Creative Scotland is to carry out a review of the Literature Sector. Responses to the tender brief are invited from today, Wednesday 28 May, until Friday 13 June. For further information and the full brief please register on Public Contracts Scotland, the Scottish Government's official national portal for public sector contract opportunities.
Carried out for, and on behalf of the literature sector in Scotland, the study is intended to provide an overview of contemporary literature and publishing provision in Scotland; identify areas of strength and gaps in provision, and to make recommendations to help inform Creative Scotland’s future funding policy and strategic approach to literature, languages and publishing.
The review will pay particular attention to three interconnected areas: writers and talent development; the publishing industry and the market for Scottish work; the broader literary ecology.
Jenny Niven, Portfolio Manager for Literature, Publishing and Languages at Creative Scotland, said:
“Through this piece of research we will embark on a period of extensive consultation, working closely with writers and with literature and publishing professionals across Scotland, to build a comprehensive contemporary picture of the sector.
“We want to look at the conditions for Scottish writers working today and what support, both financial and developmental, is available to them and their work at every stage in their career.
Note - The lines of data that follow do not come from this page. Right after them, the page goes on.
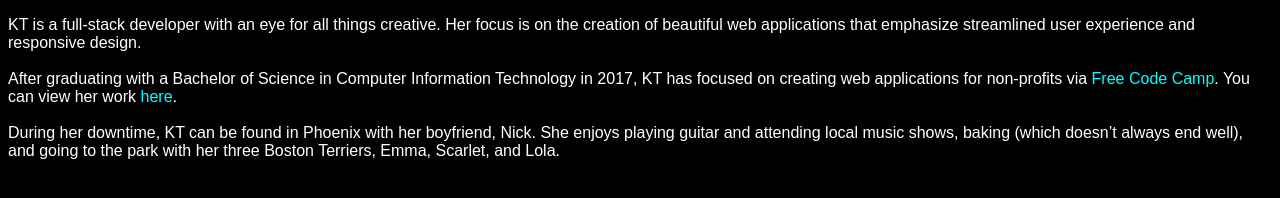
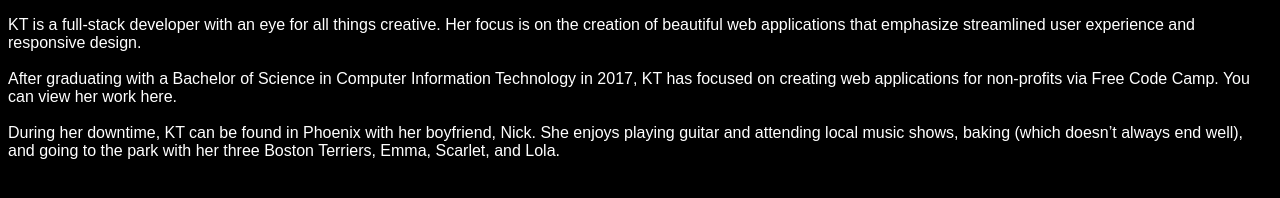
Before and after one commit to ktmcburnie/index, a plain HTML site: page about.html in a window 1280 px wide. Drawn offline with Linux system fonts and the light colour scheme.

Commit message:
Update index.css
change visited and unvisited link colors

```diff
--- a/index.css
+++ b/index.css
@@ -18,9 +18,9 @@ font-family:’Paytone One’, sans-serif;}
 
 /* unvisited link */
 a:link {
-    color: aqua;
+    color: white;
 }
 
 /* visited link */
 a:visited {
-    color: white;
+    color: pink;
```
“The landscape of writing and publishing is changing rapidly, worldwide. We are looking to analyse in detail how the sector is navigating this type of change, and the market for Scottish books in general. Since 2004, the date of the SAC’s Review of Publishing the fragmentation of the market, the explosion of creative writing courses, the growth of literature as performance, and the digitisation of publishing have changed the environment for writers and their work enormously. Numerous other factors from the proliferation of book festivals, to the introduction of Amazon into the market have impacted at the promotion and retail end of the supply chain for books; little research has been conducted on the impact, for writers and readers, of these factors for Scotland.
“Exploring further international opportunity for Scottish writing is also critical and will be a major area of interest for this piece of research. It is for these reasons that we have commissioned this review. We look forward to working closely with the sector on the project in the months ahead.”